SHAFAQNA – Last week Turkish President Recep Tayyip Erdogan’s wife Emine Erdogan’s commented that harems provided women with education, rejecting the idea that women were in fact slave to the Sultan, prisoners in a gilded cage.
Shafaqna asked Turkish historian Ayşe Hür what he made of the remark, at a time when many political analysts have likened Erodgan to a Sultan in the making.
“Ottoman harems were part of the slavery system in the Ottoman Empire, and women’s “education” was limited to duties as women,” he said in an interview.
“Emine Erdogan’s comment that harems provided women with education are not true,” Turkish historian Ayşe Hür added.
“Do not forget that it was closely associated with the institution of concubines, who were slaves, part of the system of slavery prevalent in that period of the Ottomans. Behind closed doors, many human dramas played out in the sultan’s harem.”
He added that few to no documents survive from the era of the Ottoman harem between the 15th and 17th centuries. As women in the harem were illiterate, most information about about the harem comes from Western travelers, who, being men, could not be seen as objective sources on the experiences of women.”Because the women living in the harem did not have a sufficient level of education, none of them left behind their memories in written form,” he emphasized.

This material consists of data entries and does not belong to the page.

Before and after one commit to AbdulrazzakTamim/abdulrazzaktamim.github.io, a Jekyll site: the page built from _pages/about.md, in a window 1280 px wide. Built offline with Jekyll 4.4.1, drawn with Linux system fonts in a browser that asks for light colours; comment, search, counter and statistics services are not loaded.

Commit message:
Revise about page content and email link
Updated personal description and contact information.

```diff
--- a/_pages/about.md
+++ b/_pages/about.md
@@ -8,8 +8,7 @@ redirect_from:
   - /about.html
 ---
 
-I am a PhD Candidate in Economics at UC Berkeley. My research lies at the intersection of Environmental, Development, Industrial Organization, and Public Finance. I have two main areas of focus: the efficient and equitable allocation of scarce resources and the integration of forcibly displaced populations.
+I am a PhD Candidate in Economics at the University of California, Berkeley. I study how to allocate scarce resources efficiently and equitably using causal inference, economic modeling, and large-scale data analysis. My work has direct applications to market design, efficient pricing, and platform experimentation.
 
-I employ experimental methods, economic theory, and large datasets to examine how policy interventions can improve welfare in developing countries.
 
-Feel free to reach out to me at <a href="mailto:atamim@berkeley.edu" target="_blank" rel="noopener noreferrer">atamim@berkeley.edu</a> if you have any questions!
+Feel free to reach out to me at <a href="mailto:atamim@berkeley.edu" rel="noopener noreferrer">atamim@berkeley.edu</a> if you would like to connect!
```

Hür added that women’s education in the harem was most actly limited to knowing how to act in the sultan’s presence, how to raise children, and play musical instruments for leisure.

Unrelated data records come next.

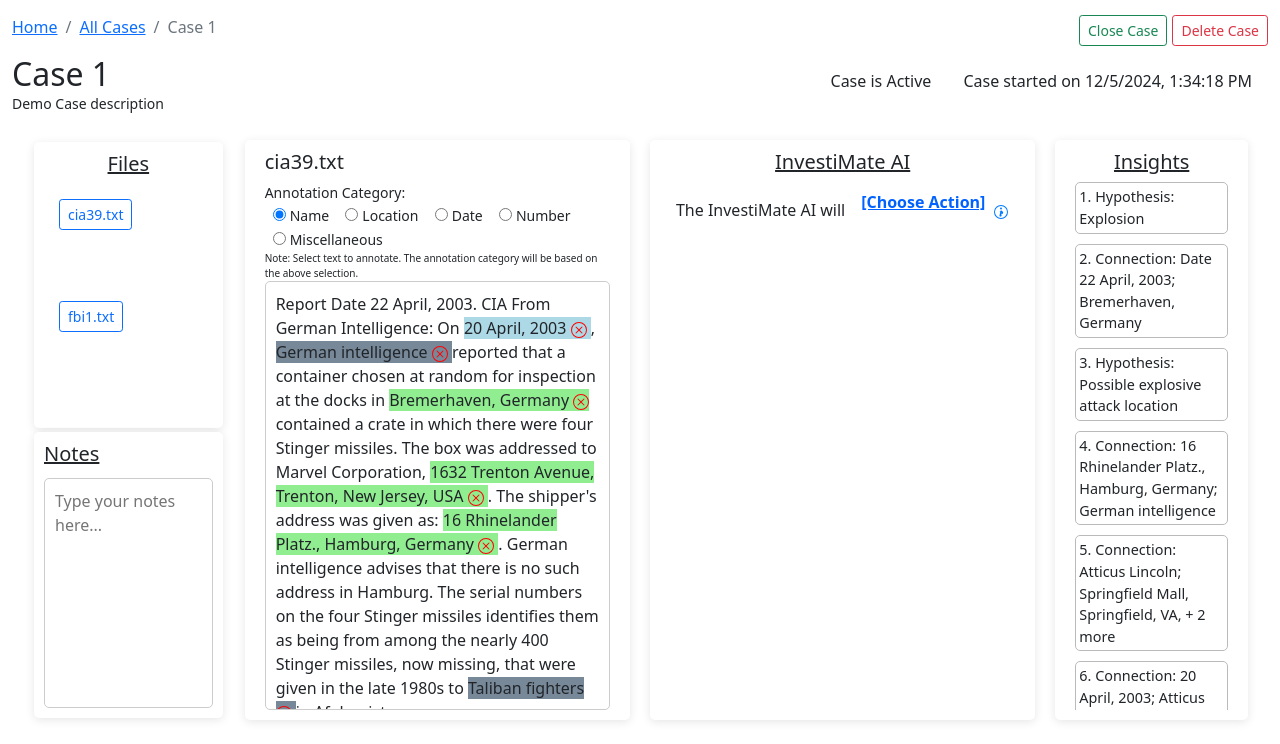
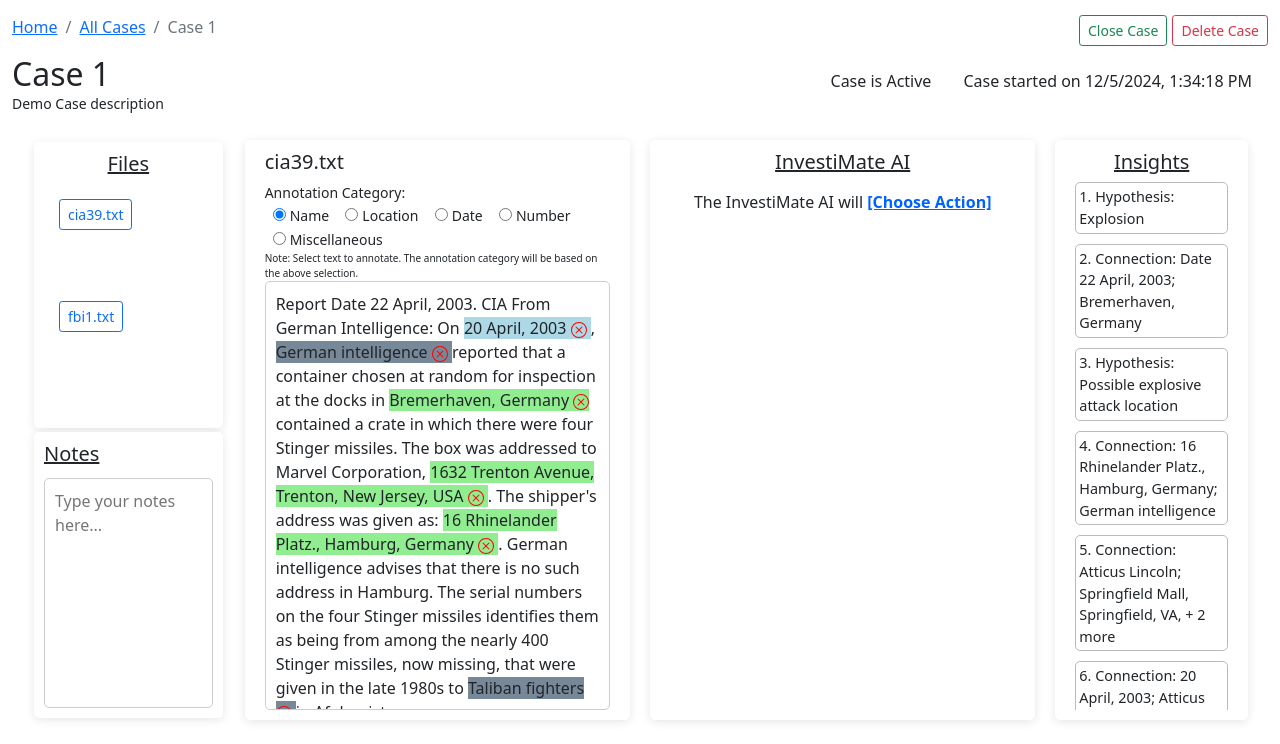
Before and after one commit to 0xdhairya/Investimate, a Django app: page /case/1/ in a window 1280 px wide. Shown: the part 56-800 px from the top of the page. Run offline with Django 5.2, Linux system fonts and the light colour scheme; a user stored in the database is signed in; data comes from the database, SQL or seed files in the repository.

Commit message:
Revert "adding icon"
This reverts commit cb1711c0d91f0d15e699292ece7d6289130c9340.

```diff
--- a/investimate_project/investimate_app/static/css/ai-box.css
+++ b/investimate_project/investimate_app/static/css/ai-box.css
@@ -52,18 +52,6 @@
     border: 2px solid red;
 }
 
-#infoIcon {
-    cursor: pointer;
-    display: inline-block;
-    vertical-align: middle;
-    color: #007bff; /* Blue color for consistency */
-    margin-left: 5px;
-  }
-
-  #infoIcon:hover {
-    color: #0056b3; /* Darker blue on hover */
-  }
-
 @media screen and (max-width: 768px) {
     .insight-buttons {
         flex-direction: column;
--- a/investimate_project/investimate_app/static/js/ai-box.js
+++ b/investimate_project/investimate_app/static/js/ai-box.js
@@ -3,49 +3,21 @@ import { insightsSection } from './case.js';
 export const setAiAction = () => {
     const dropdownItems = document.querySelectorAll('.ai-action-dropdown-items');
     const dropdownToggle = document.getElementById('aiActionDropdownMenu');
-    const infoIcon = document.getElementById('infoIcon'); // Info icon element
-
     dropdownItems.forEach(item => {
         item.addEventListener('click', (event) => {
             const aiAction = event.target.textContent;
             dropdownToggle.textContent = aiAction;
-
-            // Update sections visibility
             if (aiAction.toLowerCase() == 'hypothesize') {
                 document.getElementById('section-prediction').hidden = false;
                 document.getElementById('section-connection').hidden = true;
                 setDatePicker();
-
-                // Update tooltip for Hypothesize
-                updateTooltip(infoIcon, 'This will help you to hypothesize an event');
             } else {
                 document.getElementById('section-prediction').hidden = true;
                 document.getElementById('section-connection').hidden = false;
-
-                // Update tooltip for Connect
-                updateTooltip(infoIcon, 'This will help you to connect the entities');
             }
         });
     });
-
-    // Initialize tooltip for the info icon
-    initializeTooltip(infoIcon);
-};
-
-// Function to initialize Bootstrap tooltip
-const initializeTooltip = (element) => {
-    const tooltipTriggerList = [].slice.call(document.querySelectorAll('[data-bs-toggle="tooltip"]'));
-    tooltipTriggerList.forEach(function (tooltipTriggerEl) {
-        new bootstrap.Tooltip(tooltipTriggerEl);
-    });
-};
-
-// Function to update tooltip dynamically
-const updateTooltip = (element, message) => {
-    const tooltipInstance = bootstrap.Tooltip.getInstance(element); // Get existing tooltip instance
-    element.setAttribute('title', message); // Update the tooltip title
-    tooltipInstance.setContent({ '.tooltip-inner': message }); // Dynamically update tooltip content
-};
+}
 
 const predictionFilesButtons = () => {
     const checkboxes = document.querySelectorAll('#prediction-file-list .form-check-input');
--- a/investimate_project/investimate_app/templates/investimate_app/ai-box.html
+++ b/investimate_project/investimate_app/templates/investimate_app/ai-box.html
@@ -1,15 +1,8 @@
 <div class="aibox">
   <p class="h5 text-decoration-underline text-center">InvestiMate AI</p>
-  <div class="mt-2 dropdown d-flex align-items-center justify-content-center">
-    <label for="ai-action" class="m-0">The InvestiMate AI will</label>
-    <p class="text-dropdown-toggle ms-3" id="aiActionDropdownMenu" role="button" data-bs-toggle="dropdown" aria-expanded="false">[Choose Action]</p>
-    <span id="infoIcon" data-bs-toggle="tooltip" class="ms-2">
-      <svg xmlns="http://www.w3.org/2000/svg" width="16" height="16" fill="currentColor" class="bi bi-info-circle" viewBox="0 0 16 16">
-        <path d="M8 1a7 7 0 1 1 0 14A7 7 0 0 1 8 1zm0 1a6 6 0 1 0 0 12A6 6 0 0 0 8 2z" />
-        <path d="m8.93 6.588-2.29.287-.082.38.45.083c.294.056.352.176.288.469l-.738 3.468c-.194.91.105 1.319.808 1.319.545 0 .908-.252 1.07-.568.131-.252.172-.568.14-.808l-.287-1.319c-.06-.293.083-.294.36-.176l.467.213c.287.131.468.07.574-.218l.467-1.319c.106-.287.057-.496-.164-.587l-.58-.287c-.105-.07-.147-.105-.115-.176z" />
-        <circle cx="8" cy="4.5" r="1" />
-      </svg>
-    </span>
+  <div class="mt-2 dropdown text-center">
+    <label for="ai-action">The InvestiMate AI will</label>
+    <p class="text-dropdown-toggle" id="aiActionDropdownMenu" role="button" data-bs-toggle="dropdown" aria-expanded="false">[Choose Action]</p>
     <div class="dropdown-menu ai-action-dropdown-items p-0" aria-labelledby="aiActionDropdownMenu">
       <p class="dropdown-item">Hypothesize</p>
       <p class="dropdown-item">Connect</p>
```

“In my view, the truth is somewhere in the middle. The harem was neither a school nor a hotbed of depravity. We can say with certainty that the harem had no special, systematic and broad education system.”